▶ [RECORDS SHOWN]
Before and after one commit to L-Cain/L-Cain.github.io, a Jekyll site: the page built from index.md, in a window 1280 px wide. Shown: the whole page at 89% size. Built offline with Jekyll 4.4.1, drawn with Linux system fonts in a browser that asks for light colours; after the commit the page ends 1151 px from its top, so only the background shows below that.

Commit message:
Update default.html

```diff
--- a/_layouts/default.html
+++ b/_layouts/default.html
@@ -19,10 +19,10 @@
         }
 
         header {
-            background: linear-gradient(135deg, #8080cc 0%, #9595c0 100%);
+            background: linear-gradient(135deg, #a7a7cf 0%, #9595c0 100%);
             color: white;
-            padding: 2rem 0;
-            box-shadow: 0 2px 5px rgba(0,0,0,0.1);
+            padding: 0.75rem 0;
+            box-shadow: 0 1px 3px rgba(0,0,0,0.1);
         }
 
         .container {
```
* * *
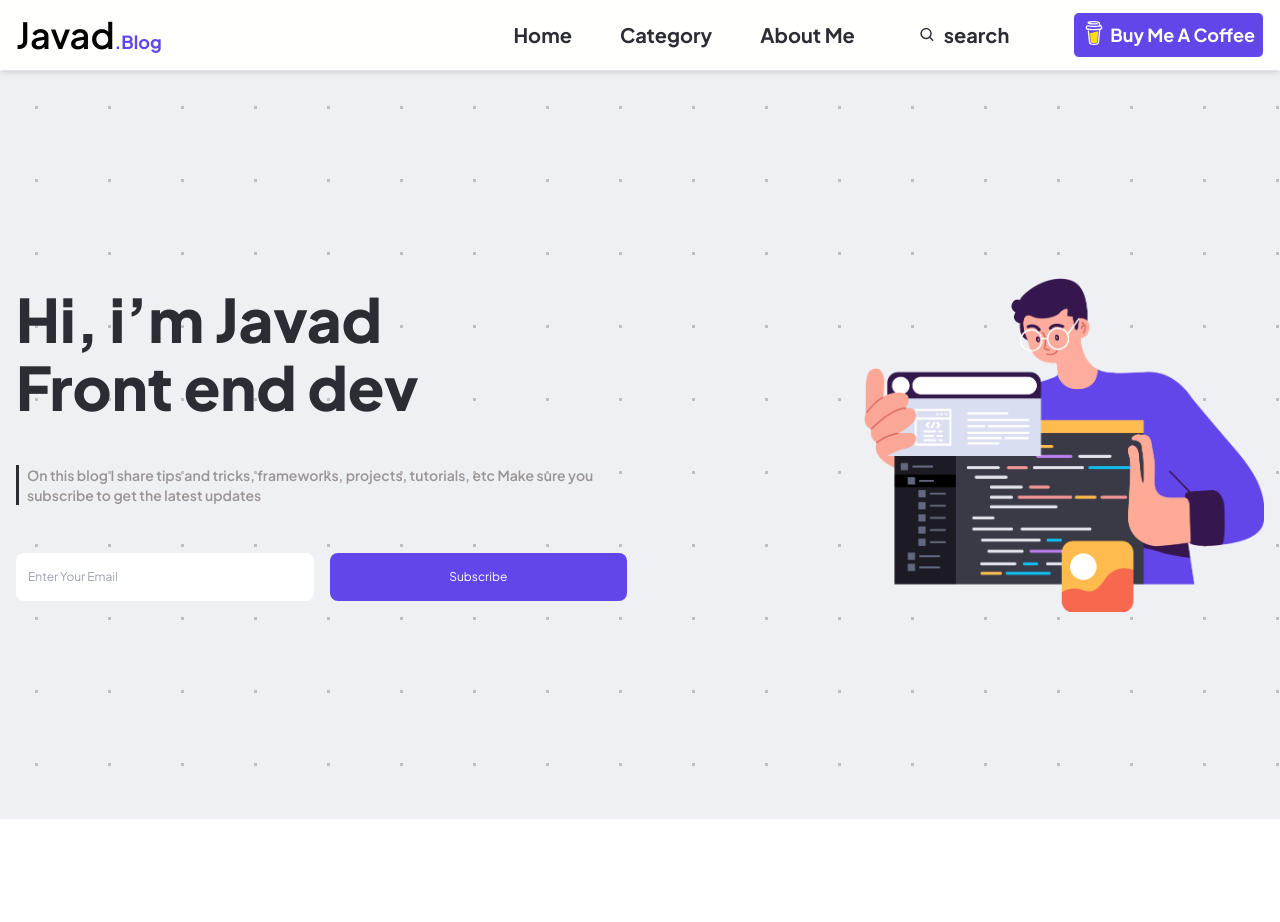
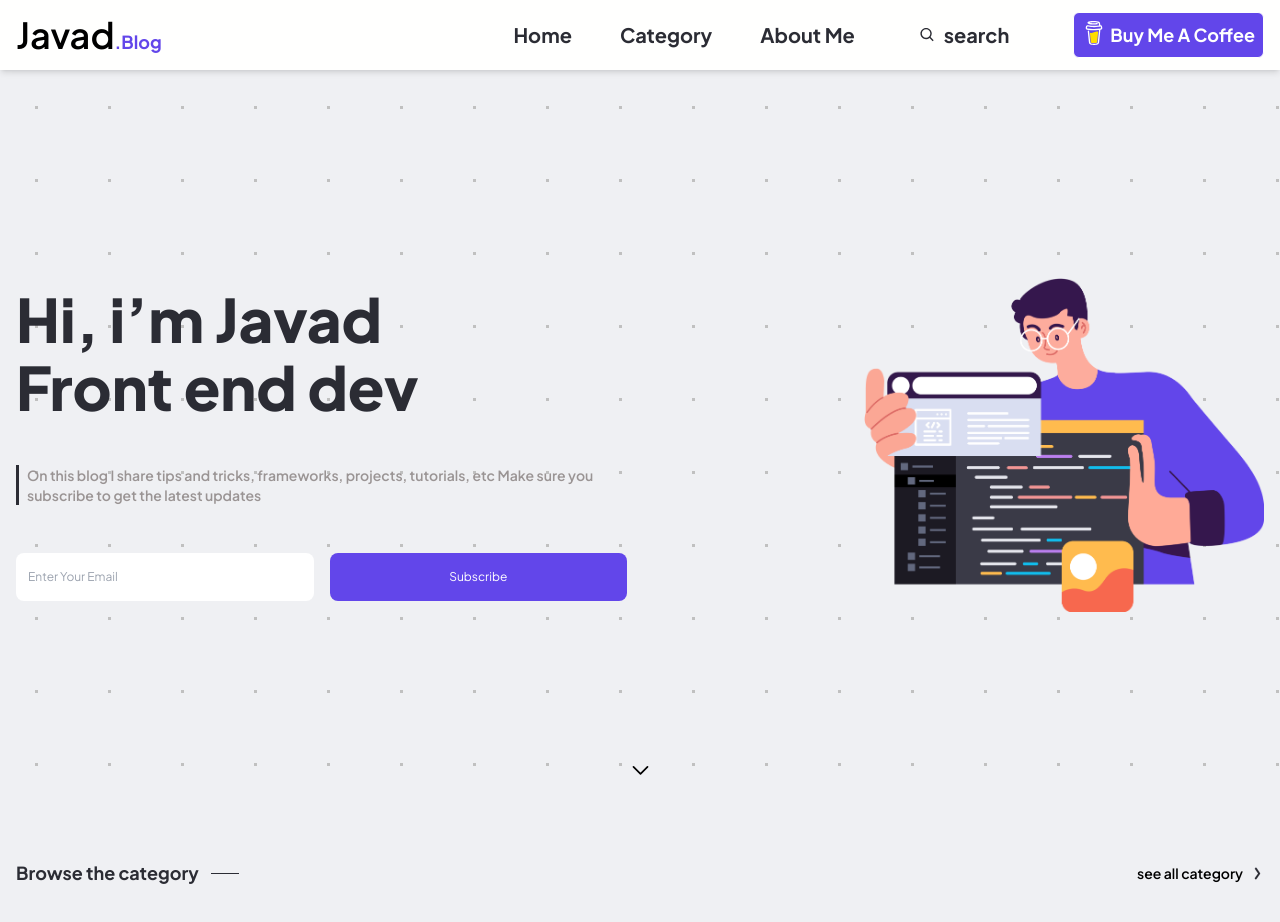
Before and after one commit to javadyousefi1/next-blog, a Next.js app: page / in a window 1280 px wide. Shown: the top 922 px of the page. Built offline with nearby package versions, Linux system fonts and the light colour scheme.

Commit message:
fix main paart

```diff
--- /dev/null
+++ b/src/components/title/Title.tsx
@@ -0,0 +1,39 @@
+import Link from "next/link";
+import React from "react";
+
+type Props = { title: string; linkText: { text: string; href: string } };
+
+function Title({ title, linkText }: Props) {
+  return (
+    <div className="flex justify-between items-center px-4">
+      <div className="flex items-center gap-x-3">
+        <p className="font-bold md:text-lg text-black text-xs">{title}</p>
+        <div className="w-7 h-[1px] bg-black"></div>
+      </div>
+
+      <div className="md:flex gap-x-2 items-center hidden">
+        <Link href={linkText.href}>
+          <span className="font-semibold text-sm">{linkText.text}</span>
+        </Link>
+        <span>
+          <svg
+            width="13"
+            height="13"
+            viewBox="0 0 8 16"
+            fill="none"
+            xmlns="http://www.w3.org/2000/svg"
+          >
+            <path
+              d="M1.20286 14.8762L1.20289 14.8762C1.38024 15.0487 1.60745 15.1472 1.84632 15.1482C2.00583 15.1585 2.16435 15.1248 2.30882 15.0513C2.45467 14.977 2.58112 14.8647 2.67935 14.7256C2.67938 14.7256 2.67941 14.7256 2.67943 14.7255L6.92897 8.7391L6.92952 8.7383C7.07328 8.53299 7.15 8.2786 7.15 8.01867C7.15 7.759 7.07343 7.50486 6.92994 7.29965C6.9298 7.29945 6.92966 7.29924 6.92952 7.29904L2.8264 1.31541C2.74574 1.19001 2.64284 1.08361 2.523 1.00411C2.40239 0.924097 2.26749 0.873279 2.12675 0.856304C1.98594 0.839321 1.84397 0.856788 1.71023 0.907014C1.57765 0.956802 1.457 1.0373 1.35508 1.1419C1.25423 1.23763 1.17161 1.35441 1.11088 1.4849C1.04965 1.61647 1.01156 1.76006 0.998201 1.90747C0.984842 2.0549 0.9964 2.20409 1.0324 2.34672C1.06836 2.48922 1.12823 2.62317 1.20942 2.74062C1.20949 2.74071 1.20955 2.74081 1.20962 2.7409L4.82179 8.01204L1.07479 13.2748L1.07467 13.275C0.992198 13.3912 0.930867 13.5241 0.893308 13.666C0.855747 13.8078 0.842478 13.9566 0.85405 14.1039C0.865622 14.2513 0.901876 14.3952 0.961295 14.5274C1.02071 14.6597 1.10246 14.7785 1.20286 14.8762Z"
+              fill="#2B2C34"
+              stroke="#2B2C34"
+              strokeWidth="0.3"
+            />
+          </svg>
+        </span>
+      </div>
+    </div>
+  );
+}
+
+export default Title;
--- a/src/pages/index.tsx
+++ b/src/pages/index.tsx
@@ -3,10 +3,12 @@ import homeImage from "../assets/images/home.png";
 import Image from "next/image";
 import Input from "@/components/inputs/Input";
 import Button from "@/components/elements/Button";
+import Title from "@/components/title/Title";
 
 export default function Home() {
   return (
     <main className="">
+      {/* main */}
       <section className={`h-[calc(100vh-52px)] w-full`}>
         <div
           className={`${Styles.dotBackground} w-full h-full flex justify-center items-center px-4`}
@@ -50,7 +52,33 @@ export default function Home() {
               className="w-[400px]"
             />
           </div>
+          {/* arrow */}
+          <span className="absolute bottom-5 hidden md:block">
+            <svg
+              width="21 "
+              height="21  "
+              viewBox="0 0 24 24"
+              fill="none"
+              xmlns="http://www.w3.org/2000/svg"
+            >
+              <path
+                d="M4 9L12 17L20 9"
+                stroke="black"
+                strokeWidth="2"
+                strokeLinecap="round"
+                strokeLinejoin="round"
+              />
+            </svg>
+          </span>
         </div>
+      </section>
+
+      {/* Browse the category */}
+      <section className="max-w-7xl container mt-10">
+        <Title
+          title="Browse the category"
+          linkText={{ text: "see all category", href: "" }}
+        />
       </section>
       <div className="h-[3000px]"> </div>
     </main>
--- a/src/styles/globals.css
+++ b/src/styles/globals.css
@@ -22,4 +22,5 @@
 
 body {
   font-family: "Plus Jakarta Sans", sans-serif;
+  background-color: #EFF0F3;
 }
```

▶ [EXERCISE BRIEF]
Please work out how many lines in the data include "from"; write that number only.

▶ [ANSWER SECTION]
8